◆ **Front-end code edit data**
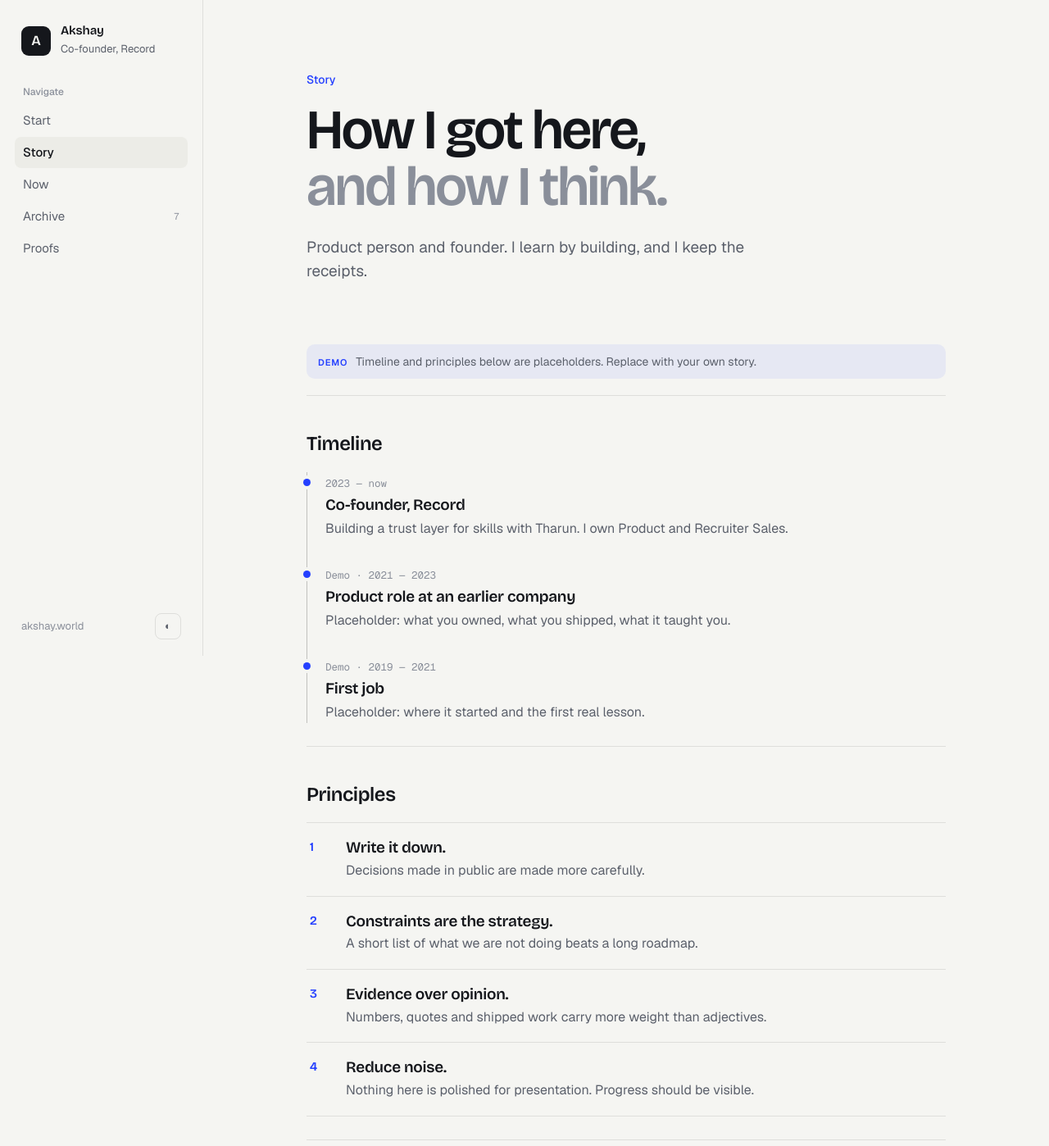
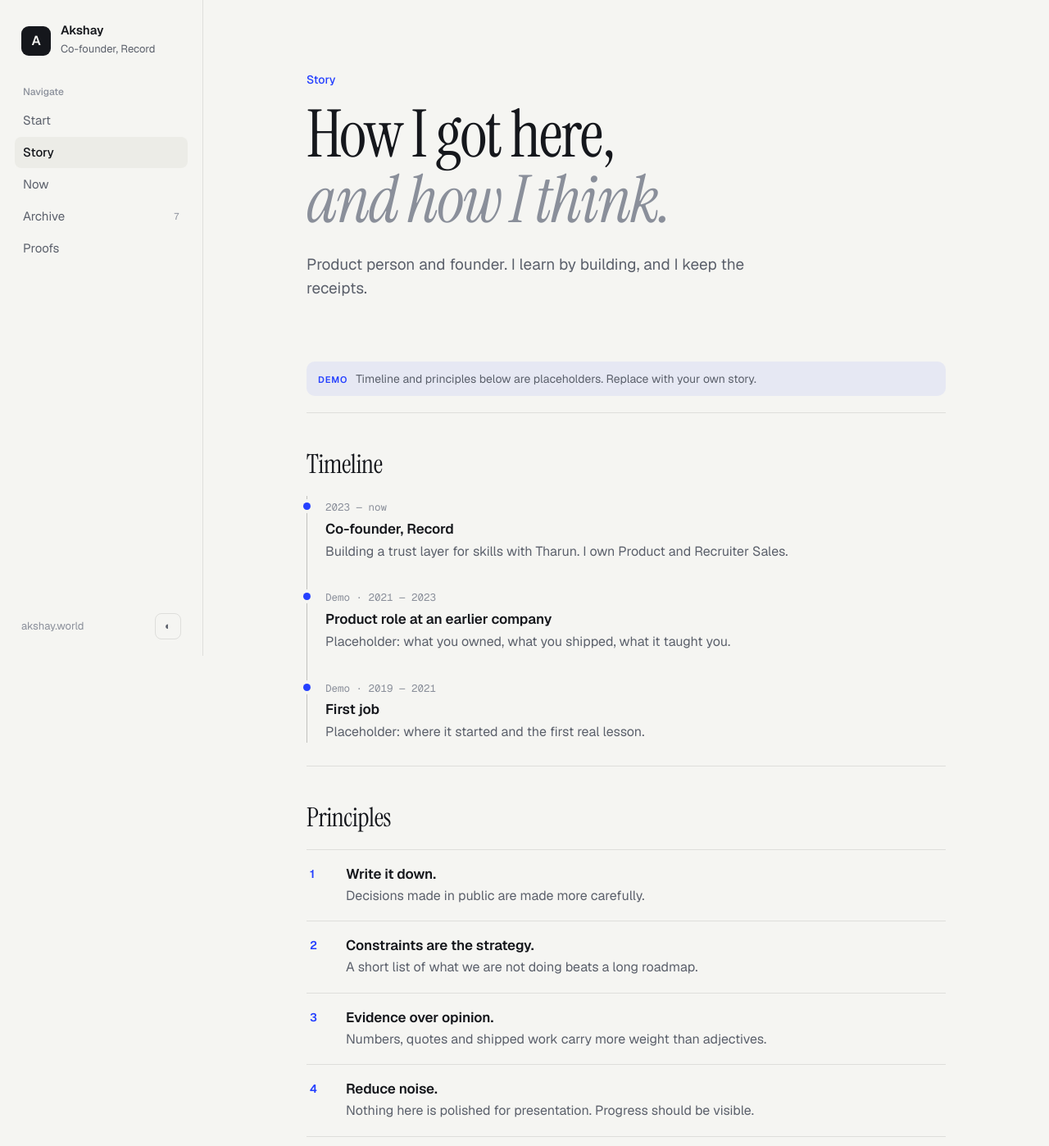
Before and after one commit to letitbeakshay/Personal-Website, a plain HTML site: page story/index.html in a window 1280 px wide. Shown: the top 1398 px of the page at 82% size. Drawn offline with nearby package versions, Linux system fonts and the light colour scheme.

Commit message:
Bring back Instrument Serif for display type
Co-Authored-By: Claude Sonnet 5.5 <noreply@anthropic.com>

```diff
--- a/assets/site.css
+++ b/assets/site.css
@@ -4,7 +4,7 @@
   --fg:#15171c; --muted:#5b606b; --faint:#8a8f9a;
   --line:rgba(21,23,28,.10); --line-2:rgba(21,23,28,.24);
   --accent:#2540ff; --on-accent:#ffffff; --ok:#12805c;
-  --display:"Bricolage Grotesque", "Helvetica Neue", Arial, sans-serif;
+  --display:"Instrument Serif", Georgia, "Times New Roman", serif;
   --sans:"Geist", system-ui, -apple-system, "Segoe UI", sans-serif;
   --mono:"Geist Mono", ui-monospace, "SF Mono", monospace;
 }
@@ -179,3 +179,19 @@ footer.foot button:hover { color:var(--fg); }
   .case dt { padding-top:10px; }
 }
 @media (prefers-reduced-motion:reduce) { * { animation:none !important; transition:none !important; } html { scroll-behavior:auto; } }
+
+/* Type system: Instrument Serif for large display type, Geist for everything small. */
+h1 { font:400 clamp(46px,7.2vw,80px)/1.0 var(--display); letter-spacing:-.025em; }
+h1 em { font-style:italic; color:var(--faint); }
+.sec-head h2 { font:400 32px/1.15 var(--display); letter-spacing:-.015em; }
+.card h3.big { font:400 38px/1.08 var(--display); letter-spacing:-.015em; }
+.case h3 { font:400 34px/1.1 var(--display); letter-spacing:-.015em; }
+.month { font:400 26px/1.2 var(--display); letter-spacing:-.01em; }
+.metric b { font:400 56px/1 var(--display); letter-spacing:-.02em; }
+.entry h1 { font-size:clamp(38px,5.6vw,62px); }
+.avatar { font:600 16px var(--sans); }
+.me b { font:600 15px/1.2 var(--sans); letter-spacing:0; }
+.tile h3, .timeline h3 { font:600 17px/1.3 var(--sans); letter-spacing:-.005em; }
+.row h3 { font:600 16.5px/1.35 var(--sans); letter-spacing:-.005em; }
+.principles b { font:600 17px/1.35 var(--sans); letter-spacing:-.005em; }
+.principles li::before { font:600 14px var(--sans); }
--- a/story/index.html
+++ b/story/index.html
@@ -8,7 +8,7 @@
   <meta name="theme-color" content="#f5f5f2">
   <link rel="preconnect" href="https://fonts.googleapis.com">
   <link rel="preconnect" href="https://fonts.gstatic.com" crossorigin>
-  <link href="https://fonts.googleapis.com/css2?family=Bricolage+Grotesque:opsz,wght@12..96,500..800&family=Geist:wght@400..600&family=Geist+Mono:wght@400;500&display=swap" rel="stylesheet">
+  <link href="https://fonts.googleapis.com/css2?family=Instrument+Serif:ital@0;1&family=Geist:wght@400..600&family=Geist+Mono:wght@400;500&display=swap" rel="stylesheet">
   <script>try{var t=localStorage.getItem("theme");if(!t)t=matchMedia("(prefers-color-scheme: light)").matches?"light":"dark";document.documentElement.setAttribute("data-theme",t)}catch(e){}</script>
   <link rel="stylesheet" href="../assets/site.css">
 </head>
```
Also changed, not shown: archive/entry.html (+1 -1 lines), archive/index.html (+1 -1 lines), index.html (+1 -1 lines), now/index.html (+1 -1 lines), proofs/index.html (+1 -1 lines).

◆ **Problem**
State the number of lines in the records that include the word "story", and add nothing to it.

◆ **Response area**
3